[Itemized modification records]
=-=-=
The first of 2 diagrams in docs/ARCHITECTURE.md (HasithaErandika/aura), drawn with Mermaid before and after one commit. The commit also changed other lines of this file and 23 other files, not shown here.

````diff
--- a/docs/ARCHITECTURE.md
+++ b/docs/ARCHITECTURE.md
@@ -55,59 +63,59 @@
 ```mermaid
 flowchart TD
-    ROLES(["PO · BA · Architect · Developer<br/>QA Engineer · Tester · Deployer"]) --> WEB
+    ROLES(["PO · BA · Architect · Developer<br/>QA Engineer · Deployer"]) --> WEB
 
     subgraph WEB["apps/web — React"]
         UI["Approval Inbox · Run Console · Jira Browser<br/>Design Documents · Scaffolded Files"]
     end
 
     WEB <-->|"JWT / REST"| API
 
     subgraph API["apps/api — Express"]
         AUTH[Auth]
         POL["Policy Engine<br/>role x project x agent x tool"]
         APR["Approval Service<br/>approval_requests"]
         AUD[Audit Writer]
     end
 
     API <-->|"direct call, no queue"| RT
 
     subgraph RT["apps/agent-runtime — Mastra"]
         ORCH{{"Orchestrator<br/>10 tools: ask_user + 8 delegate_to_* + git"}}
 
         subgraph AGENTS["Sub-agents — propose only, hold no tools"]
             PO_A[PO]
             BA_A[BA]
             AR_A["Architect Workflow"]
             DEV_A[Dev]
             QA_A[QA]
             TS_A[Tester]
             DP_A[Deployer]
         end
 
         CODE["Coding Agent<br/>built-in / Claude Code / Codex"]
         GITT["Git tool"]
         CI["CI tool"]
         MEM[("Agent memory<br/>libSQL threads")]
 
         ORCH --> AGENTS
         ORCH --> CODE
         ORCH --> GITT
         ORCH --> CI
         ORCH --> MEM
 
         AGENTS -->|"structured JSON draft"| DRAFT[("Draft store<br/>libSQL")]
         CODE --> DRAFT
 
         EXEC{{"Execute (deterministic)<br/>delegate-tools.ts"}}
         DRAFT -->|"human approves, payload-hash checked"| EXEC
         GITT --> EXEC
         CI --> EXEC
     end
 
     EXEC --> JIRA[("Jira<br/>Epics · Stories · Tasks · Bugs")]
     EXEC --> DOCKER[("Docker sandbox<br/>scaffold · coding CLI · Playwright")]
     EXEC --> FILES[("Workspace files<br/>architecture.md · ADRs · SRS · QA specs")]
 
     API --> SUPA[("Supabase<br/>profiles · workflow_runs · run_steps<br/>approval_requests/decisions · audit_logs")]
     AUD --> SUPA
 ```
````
=-=-=
Give each line of the records above again, unchanged.

→ **Task result**
The first of 2 diagrams in docs/ARCHITECTURE.md (HasithaErandika/aura), drawn with Mermaid before and after one commit. The commit also changed other lines of this file and 23 other files, not shown here.

````diff
--- a/docs/ARCHITECTURE.md
+++ b/docs/ARCHITECTURE.md
@@ -55,59 +63,59 @@
 ```mermaid
 flowchart TD
-    ROLES(["PO · BA · Architect · Developer<br/>QA Engineer · Tester · Deployer"]) --> WEB
+    ROLES(["PO · BA · Architect · Developer<br/>QA Engineer · Deployer"]) --> WEB
 
     subgraph WEB["apps/web — React"]
         UI["Approval Inbox · Run Console · Jira Browser<br/>Design Documents · Scaffolded Files"]
     end
 
     WEB <-->|"JWT / REST"| API
 
     subgraph API["apps/api — Express"]
         AUTH[Auth]
         POL["Policy Engine<br/>role x project x agent x tool"]
         APR["Approval Service<br/>approval_requests"]
         AUD[Audit Writer]
     end
 
     API <-->|"direct call, no queue"| RT
 
     subgraph RT["apps/agent-runtime — Mastra"]
         ORCH{{"Orchestrator<br/>10 tools: ask_user + 8 delegate_to_* + git"}}
 
         subgraph AGENTS["Sub-agents — propose only, hold no tools"]
             PO_A[PO]
             BA_A[BA]
             AR_A["Architect Workflow"]
             DEV_A[Dev]
             QA_A[QA]
             TS_A[Tester]
             DP_A[Deployer]
         end
 
         CODE["Coding Agent<br/>built-in / Claude Code / Codex"]
         GITT["Git tool"]
         CI["CI tool"]
         MEM[("Agent memory<br/>libSQL threads")]
 
         ORCH --> AGENTS
         ORCH --> CODE
         ORCH --> GITT
         ORCH --> CI
         ORCH --> MEM
 
         AGENTS -->|"structured JSON draft"| DRAFT[("Draft store<br/>libSQL")]
         CODE --> DRAFT
 
         EXEC{{"Execute (deterministic)<br/>delegate-tools.ts"}}
         DRAFT -->|"human approves, payload-hash checked"| EXEC
         GITT --> EXEC
         CI --> EXEC
     end
 
     EXEC --> JIRA[("Jira<br/>Epics · Stories · Tasks · Bugs")]
     EXEC --> DOCKER[("Docker sandbox<br/>scaffold · coding CLI · Playwright")]
     EXEC --> FILES[("Workspace files<br/>architecture.md · ADRs · SRS · QA specs")]
 
     API --> SUPA[("Supabase<br/>profiles · workflow_runs · run_steps<br/>approval_requests/decisions · audit_logs")]
     AUD --> SUPA
 ```
````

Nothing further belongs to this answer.